Stand by Me was based on a short story called “The Body” by Stephen King which is found in the collections called Different Seasons.
That one movie attached itself to my spine, set up its place in my thoughts and changed everything. I ate, drank and slept Stand by Me. I had my first crush because of that movie, enter the moody River Phoenix. I began to read, a lot, because of that movie. (Thank you Stephen King and VC Andrews and Ray Bradbury and Madeline L’Engle.) I began to write because of that movie. I wrote ‘fan fiction’ before I even knew fan fiction was a thing.
Movies always resonated with the writer in me. Of course so do certain pieces of art, songs, poems, and concertos. Art for the sake of art, art inspiring art and all that. So I’ve had the open-ended question in my mind for a while, is there a movie that has affected me the same way as an adult?

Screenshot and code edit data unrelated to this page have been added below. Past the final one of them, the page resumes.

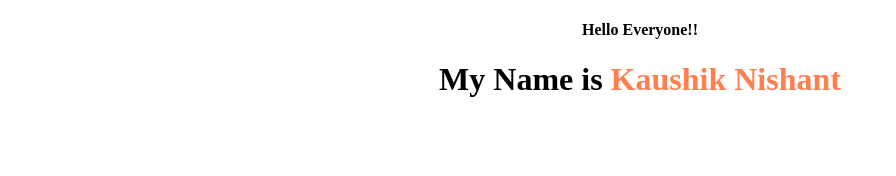
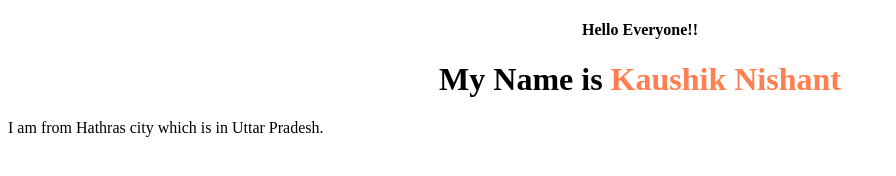
Before and after one commit to Nishuu539/Git-Assignment, a plain HTML site: page index.html in a window 1280 px wide. Shown: the whole page, without its empty margins (0-896 px from the left). Drawn offline with Linux system fonts and the light colour scheme.

Commit message:
address is added

```diff
--- a/index.html
+++ b/index.html
@@ -1,19 +1,22 @@
 <!DOCTYPE html>
 <html lang="en">
+
 <head>
     <meta charset="UTF-8">
     <meta http-equiv="X-UA-Compatible" content="IE=edge">
     <meta name="viewport" content="width=device-width, initial-scale=1.0">
     <title>Git-Conflicts</title>
 </head>
+
 <body>
     <h4 style="text-align: center;">Hello Everyone!!</h4>
 
     <div>
         <h1 style="text-align: center;">My Name is <span style="color: coral;">Kaushik Nishant </span>
-            </h1>
-
+        </h1>
+        <p>I am from Hathras city which is in Uttar Pradesh.</p>
 
     </div>
 </body>
+
 </html>
```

And I found it.
Midnight in Paris.
That movie spoke volumes to my writer-self.
Look, I love Hemingway, have for a long time, not as long as Stephen King, but almost. I didn’t come to love Hemingway for his writing first. I came to love him for his letters. The sheer volume of correspondence he kept was overwhelming. I loved his sense of adventure and his travel. And I loved who he hung out with and that he hung out with said crowd in Paris. In the 20s. There always seemed to be such substance and need and urgency in the group of people he hung out with. Then I read A Moveable Feast and from there I properly jumped down the rabbit hole.
When Woody Allen’s love letter to the Lost Generation came out, I was downright tickled. It was so clever, and so thoughtful and so well done and fucking fun. But I think what hit me most poignantly in the gut was the way he wrote Hemingway’s lines. As if they were supposed to be as over the top as the man, as indignant, but at the same time filled with as much heart as he was known to have.
To Fitzgerald who is bemoaning another tiff with his wife, Hemingway says: “You’re a writer, you need time to write, not all this fooling around.”
To Gil Pender (the time traveling writer from 2010) who is telling Hemingway about his book, and then backtracks and says, it doesn’t sound any good. Hemingway says, “No subject is terrible if the story is true, if the prose is clean and honest, and if it affirms courage and grace under pressure.”
In an effort to stop Gil Pender’s self-doubt, Hemingway says: “If you’re a writer, declare yourself the best writer. But you’re not, as long as I’m around, unless you want to put the gloves on and settle it.”
Gil asks Hemingway if he’ll read his book and Hemingway refuses: “If it’s bad, then I hate it because I hate bad writing. If it’s good, then I’ll be envious and I’ll hate it all the more. You don’t want the opinion of another writer.”
And this wonder of a piece, “I believe that love that is true and real, creates a respite from death. All cowardice comes from not loving, or not loving well, which is the same thing. And then the man who is brave and true looks death squarely in the face, like some rhino-hunters I know, or Belmonte, who is truly brave. It is because they make love with sufficient passion, to push death out of their minds, until it returns, as it does, to all men. And then you must make really good love again.”
Yeah, Midnight in Paris. It pushed back the demons and worries. It got me in the writing heart and pushed me to create and do better. And isn’t that the point of art? To push us to do, be, and create better?